The double cone
The double cone
The double cone is a very important quadric surface, if for no other reason than the fact that it's used to define the so-called conics -- ellipses, hyperbolas, and parabolas -- all of which can be created as the intersection of a plane and a double cone. See any PreCalculus or Calculus textbook for pictures of this.
The vertical cross sections of a double cone are hyperbolas, while the horizontal cross sections are ellipses. The below applet shows the cone where $A=B=1$.
Double cone cross sections. The double cone $z^2=x^2+y^2$ is plotted on a square domain $-2 \le x \le 2, -2 \le y \le 2$ in the first panel and on the circular domain $x^2+y^2 \le 8$ in the second panel. You can drag the blue points on the sliders to change the location of the different types of cross sections.
Look back at the equation for the double cone. Sometimes we manipulate it to get a single cone. If we solve for $z$, we end up with a plus/minus sign in front of a square root. The positive square root represents the top of the cone; the negative square root gives you an equation for the bottom. Be careful if somebody says “cone” without elaborating; they might mean “double cone” or “single cone,” depending on the context.

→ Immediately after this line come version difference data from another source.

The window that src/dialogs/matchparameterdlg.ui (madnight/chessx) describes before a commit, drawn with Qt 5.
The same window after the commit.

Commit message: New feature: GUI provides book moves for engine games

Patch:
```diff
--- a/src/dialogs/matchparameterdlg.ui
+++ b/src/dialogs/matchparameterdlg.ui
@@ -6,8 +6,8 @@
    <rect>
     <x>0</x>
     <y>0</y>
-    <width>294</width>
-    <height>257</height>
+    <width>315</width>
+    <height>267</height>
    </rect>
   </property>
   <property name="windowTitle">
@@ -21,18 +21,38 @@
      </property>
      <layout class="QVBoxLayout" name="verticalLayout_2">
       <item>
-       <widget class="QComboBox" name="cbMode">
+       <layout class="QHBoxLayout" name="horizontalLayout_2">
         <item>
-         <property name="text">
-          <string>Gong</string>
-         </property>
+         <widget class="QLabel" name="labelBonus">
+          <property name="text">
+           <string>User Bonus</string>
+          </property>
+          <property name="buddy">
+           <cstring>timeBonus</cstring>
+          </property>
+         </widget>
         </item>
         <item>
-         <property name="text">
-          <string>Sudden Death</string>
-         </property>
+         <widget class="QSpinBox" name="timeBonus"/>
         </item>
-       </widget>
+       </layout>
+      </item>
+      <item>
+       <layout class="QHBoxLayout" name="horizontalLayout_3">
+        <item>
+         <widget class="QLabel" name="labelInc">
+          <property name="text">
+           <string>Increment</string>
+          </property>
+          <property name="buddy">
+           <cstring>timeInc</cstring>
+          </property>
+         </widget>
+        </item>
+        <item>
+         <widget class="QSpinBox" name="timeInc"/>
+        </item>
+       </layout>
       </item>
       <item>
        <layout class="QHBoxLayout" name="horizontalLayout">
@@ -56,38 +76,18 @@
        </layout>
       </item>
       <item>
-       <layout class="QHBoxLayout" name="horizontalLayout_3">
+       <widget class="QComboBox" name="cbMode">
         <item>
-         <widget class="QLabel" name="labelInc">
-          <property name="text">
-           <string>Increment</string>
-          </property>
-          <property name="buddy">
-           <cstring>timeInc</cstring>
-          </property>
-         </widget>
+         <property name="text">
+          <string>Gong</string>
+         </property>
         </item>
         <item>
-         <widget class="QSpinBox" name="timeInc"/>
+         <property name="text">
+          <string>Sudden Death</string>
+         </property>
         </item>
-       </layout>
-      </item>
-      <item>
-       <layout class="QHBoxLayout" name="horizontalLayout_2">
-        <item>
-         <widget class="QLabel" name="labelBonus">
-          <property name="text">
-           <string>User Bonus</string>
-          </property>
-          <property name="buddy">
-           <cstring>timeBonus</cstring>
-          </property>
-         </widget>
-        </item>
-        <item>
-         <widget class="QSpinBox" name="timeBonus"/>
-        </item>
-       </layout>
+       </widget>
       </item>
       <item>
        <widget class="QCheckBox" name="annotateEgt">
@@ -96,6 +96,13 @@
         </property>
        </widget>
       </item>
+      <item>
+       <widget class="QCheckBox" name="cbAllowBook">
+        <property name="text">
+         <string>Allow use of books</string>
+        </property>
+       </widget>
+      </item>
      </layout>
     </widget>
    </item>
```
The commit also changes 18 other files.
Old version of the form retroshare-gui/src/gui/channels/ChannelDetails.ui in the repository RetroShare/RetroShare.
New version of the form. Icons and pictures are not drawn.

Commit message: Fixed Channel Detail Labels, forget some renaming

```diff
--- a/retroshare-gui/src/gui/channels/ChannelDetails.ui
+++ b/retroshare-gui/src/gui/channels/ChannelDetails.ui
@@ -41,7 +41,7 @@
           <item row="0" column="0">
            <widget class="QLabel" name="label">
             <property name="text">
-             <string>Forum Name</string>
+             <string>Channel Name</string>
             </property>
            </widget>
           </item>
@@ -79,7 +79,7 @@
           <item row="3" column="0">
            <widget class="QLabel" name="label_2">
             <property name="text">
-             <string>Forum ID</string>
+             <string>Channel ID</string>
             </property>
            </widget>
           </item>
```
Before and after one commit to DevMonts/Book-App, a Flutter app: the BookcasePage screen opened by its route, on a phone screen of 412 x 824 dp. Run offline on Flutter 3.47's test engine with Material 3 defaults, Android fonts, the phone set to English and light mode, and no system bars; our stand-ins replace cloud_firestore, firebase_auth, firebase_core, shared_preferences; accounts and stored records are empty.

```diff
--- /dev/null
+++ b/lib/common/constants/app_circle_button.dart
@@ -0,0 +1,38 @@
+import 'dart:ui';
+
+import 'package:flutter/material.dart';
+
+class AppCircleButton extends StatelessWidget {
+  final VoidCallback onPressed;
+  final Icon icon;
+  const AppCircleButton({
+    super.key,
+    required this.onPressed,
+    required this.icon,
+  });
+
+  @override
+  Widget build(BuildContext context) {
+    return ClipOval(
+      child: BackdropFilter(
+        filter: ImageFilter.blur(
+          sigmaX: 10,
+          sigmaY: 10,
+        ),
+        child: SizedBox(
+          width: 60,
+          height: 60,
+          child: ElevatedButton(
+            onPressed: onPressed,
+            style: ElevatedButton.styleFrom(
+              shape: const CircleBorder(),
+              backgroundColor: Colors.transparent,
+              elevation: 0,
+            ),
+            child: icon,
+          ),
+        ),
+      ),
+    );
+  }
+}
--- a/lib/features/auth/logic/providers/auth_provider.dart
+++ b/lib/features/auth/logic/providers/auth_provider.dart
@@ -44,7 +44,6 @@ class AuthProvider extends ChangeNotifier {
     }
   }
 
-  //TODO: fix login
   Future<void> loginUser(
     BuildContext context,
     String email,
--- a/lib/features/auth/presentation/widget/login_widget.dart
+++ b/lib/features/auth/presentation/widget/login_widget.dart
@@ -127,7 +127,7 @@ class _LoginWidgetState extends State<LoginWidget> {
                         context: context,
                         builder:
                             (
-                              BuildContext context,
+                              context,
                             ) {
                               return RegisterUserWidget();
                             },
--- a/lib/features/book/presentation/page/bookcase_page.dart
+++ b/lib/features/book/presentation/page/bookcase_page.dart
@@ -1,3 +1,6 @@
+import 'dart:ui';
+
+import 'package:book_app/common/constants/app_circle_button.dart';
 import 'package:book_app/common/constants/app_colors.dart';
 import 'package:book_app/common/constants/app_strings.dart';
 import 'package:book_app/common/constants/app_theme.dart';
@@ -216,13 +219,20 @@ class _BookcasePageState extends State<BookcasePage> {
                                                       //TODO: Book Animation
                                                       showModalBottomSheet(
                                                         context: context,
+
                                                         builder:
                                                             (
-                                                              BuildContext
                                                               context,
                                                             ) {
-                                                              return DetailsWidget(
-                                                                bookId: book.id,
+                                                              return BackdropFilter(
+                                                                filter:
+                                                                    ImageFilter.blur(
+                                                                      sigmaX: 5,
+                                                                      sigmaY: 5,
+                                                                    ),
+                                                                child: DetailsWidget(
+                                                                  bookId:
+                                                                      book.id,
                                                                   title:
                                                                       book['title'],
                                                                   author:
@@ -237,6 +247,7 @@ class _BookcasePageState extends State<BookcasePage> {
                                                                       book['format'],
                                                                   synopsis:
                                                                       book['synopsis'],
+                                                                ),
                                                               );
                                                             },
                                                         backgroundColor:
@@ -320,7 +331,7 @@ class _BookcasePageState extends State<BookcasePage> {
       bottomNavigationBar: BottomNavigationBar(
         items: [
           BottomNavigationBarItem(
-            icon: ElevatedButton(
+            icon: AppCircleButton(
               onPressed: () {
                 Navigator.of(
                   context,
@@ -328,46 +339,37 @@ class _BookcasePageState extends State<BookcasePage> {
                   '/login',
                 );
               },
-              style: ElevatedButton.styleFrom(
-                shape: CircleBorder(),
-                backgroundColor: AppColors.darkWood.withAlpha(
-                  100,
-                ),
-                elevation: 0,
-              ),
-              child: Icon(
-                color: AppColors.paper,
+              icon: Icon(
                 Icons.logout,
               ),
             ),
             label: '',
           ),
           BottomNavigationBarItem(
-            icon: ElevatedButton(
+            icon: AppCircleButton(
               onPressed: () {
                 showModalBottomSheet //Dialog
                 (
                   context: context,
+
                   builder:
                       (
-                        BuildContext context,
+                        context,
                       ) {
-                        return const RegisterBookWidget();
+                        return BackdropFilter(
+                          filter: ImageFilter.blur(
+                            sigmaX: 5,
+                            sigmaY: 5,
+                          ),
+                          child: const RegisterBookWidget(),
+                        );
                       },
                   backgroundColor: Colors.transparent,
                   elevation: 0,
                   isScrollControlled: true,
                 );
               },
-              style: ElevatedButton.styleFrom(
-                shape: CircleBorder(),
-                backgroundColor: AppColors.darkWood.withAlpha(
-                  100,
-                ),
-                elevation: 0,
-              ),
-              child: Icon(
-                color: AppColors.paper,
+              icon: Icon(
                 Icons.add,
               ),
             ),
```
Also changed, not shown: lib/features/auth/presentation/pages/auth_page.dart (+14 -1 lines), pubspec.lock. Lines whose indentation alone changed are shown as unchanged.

Roughly speaking, the constants $A$ and $B$ determine how “steep” the cone is in the $x$ and $y$ direction, respectively. You can get a feel from this in the second applet, below, which at the left shows the portion of a cone for which $x$ and $y$ are between -1 and 1. In the right panel, the domain is a disk, and it shows the portion of the cone for which $-4 \le z \le 4.$
Double cone coefficients. The cone $z^2=Ax^2+By^2$ is plotted over the square domain $-2 \le x \le 2, -2 \le y \le 2$ in the first panel. In the second panel, the same cone is plotted over the elliptical domain for which $-3 \le z \le 3$, a domain whose shape depends on the coefficients $A$ and $B$. You can drag the blue points on the sliders to change $A$ and $B$, which are constrained to be positive.
After you've played around with the examples for awhile, see if you can answer the following questions:
- Why aren't any of the vertical or horizontal cross sections parabolas?
- Explain what happens when either $A=0$ or $B=0$. Why don't you get a cone?
- Similarly, what are the cross sections given by $x=0$ or $y=0$? Are these hyperbolas?